→ AIM OF THE TASK
Every line of the material that includes the word "span" is to be shown.

START PROVIDED MATERIAL

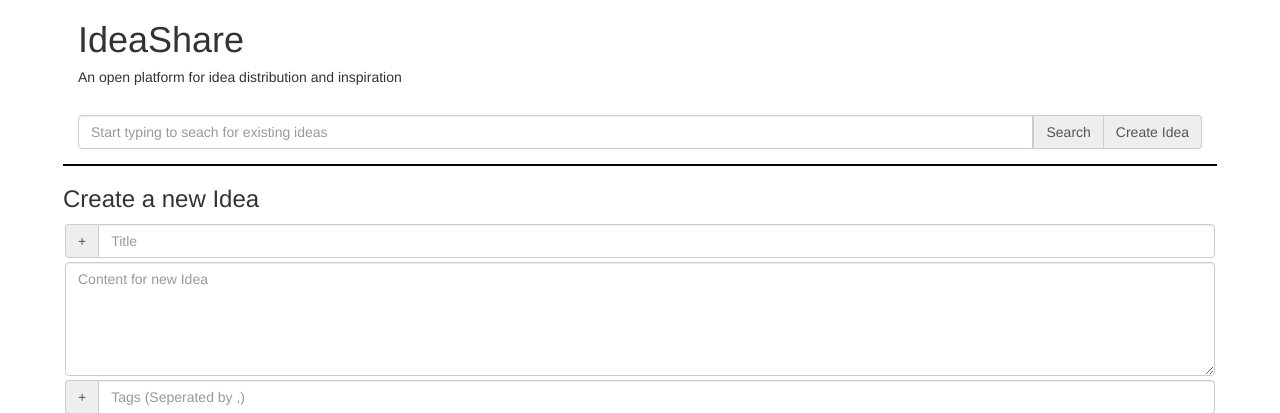
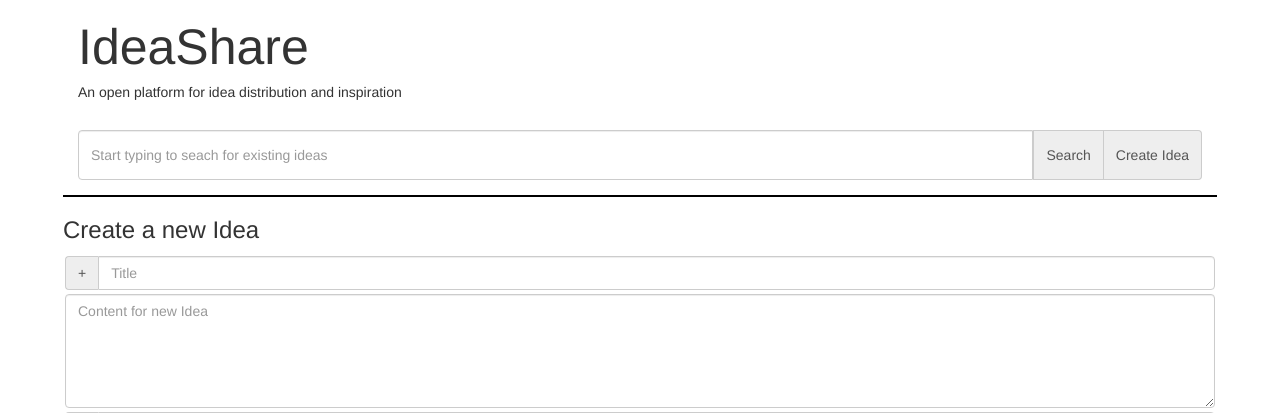
Before and after one commit to zharry/ideashare-frontend, a PHP site: page / in a window 1280 px wide. Shown: the top 413 px of the page. Run offline with PHP 8.4, Linux system fonts and the light colour scheme.

Commit message:
Frontend Testing

```diff
--- a/includes/style.css
+++ b/includes/style.css
@@ -19,3 +19,9 @@
 #searchresults {
     border-bottom: 1px solid black;
 }
+h1 {
+    font-size: 50px;
+}
+.tsg {
+    height: 50px;
+}
--- a/index.php
+++ b/index.php
@@ -18,9 +18,9 @@
             </div>
             <div class="row" id="topsearch">
                 <div class="input-group">
-                    <input id="topsearchquery" type="text" class="form-control" placeholder="Start typing to seach for existing ideas" aria-describedby="basic-addon2" onkeyup="searchIdeas();">
-                    <span class="input-group-addon" id="basic-addon2" onclick="forceSearch();">Search</span>
-                    <span class="input-group-addon" id="basic-addon2" onclick="$('#createidea').goTo(); $('#createideatitle').focus();">Create Idea</span>
+                    <input id="topsearchquery" type="text" class="tsg form-control" placeholder="Start typing to seach for existing ideas" aria-describedby="basic-addon2" onkeyup="searchIdeas();">
+                    <span class="tsg input-group-addon" id="basic-addon2" onclick="forceSearch();">Search</span>
+                    <span class="tsg input-group-addon" id="basic-addon2" onclick="$('#createidea').goTo(); $('#createideatitle').focus();">Create Idea</span>
                 </div>
             </div>
             <div class="row" id="searchresults">
```
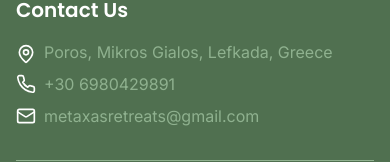
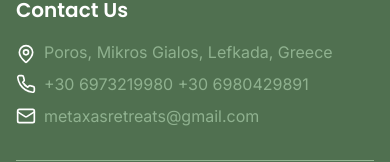
Before and after one commit to harabalos/metaxas-retreats, a React (Vite) app: page /booking/1 in a window 390 px wide. Shown: the part 836-998 px from the top of the page. Built offline with nearby package versions, Linux system fonts and the light colour scheme.

Commit message:
added phone number

```diff
--- a/src/components/Booking/ContactSection.tsx
+++ b/src/components/Booking/ContactSection.tsx
@@ -19,7 +19,7 @@ const ContactSection = () => {
             <Phone className="h-5 w-5 text-sea mt-0.5" />
             <div>
               <h3 className="font-medium">Call or Text (WhatsApp)</h3>
-              <p className="text-lg font-medium text-sea-dark">+30 6980429891</p>
+              <p className="text-lg font-medium text-sea-dark">+30 6973219980 +30 6980429891</p>
             </div>
           </div>
 
--- a/src/components/Layout/Footer.tsx
+++ b/src/components/Layout/Footer.tsx
@@ -57,7 +57,7 @@ const Footer = () => {
               </li>
               <li className="flex items-center space-x-2">
                 <Phone size={20} />
-                <span className="text-forest-light">+30 6980429891</span>
+                <span className="text-forest-light">+30 6973219980 +30 6980429891</span>
               </li>
               <li className="flex items-center space-x-2">
                 <Mail size={20} />
--- a/src/pages/ContactUs.tsx
+++ b/src/pages/ContactUs.tsx
@@ -52,7 +52,7 @@ const ContactUs = () => {
               <CardTitle className="text-forest-dark">Call Us</CardTitle>
             </CardHeader>
             <CardContent>
-              <p className="text-gray-700">+30 6980429891</p>
+              <p className="text-gray-700">+30 6973219980 +30 6980429891</p>
               <p className="text-gray-600 mt-2">Available daily</p>
             </CardContent>
           </Card>
```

END PROVIDED MATERIAL

→ EXERCISE SOLUTION
-                    <span class="input-group-addon" id="basic-addon2" onclick="forceSearch();">Search</span>
-                    <span class="input-group-addon" id="basic-addon2" onclick="$('#createidea').goTo(); $('#createideatitle').focus();">Create Idea</span>
+                    <span class="tsg input-group-addon" id="basic-addon2" onclick="forceSearch();">Search</span>
+                    <span class="tsg input-group-addon" id="basic-addon2" onclick="$('#createidea').goTo(); $('#createideatitle').focus();">Create Idea</span>
-                <span className="text-forest-light">+30 6980429891</span>
+                <span className="text-forest-light">+30 6973219980 +30 6980429891</span>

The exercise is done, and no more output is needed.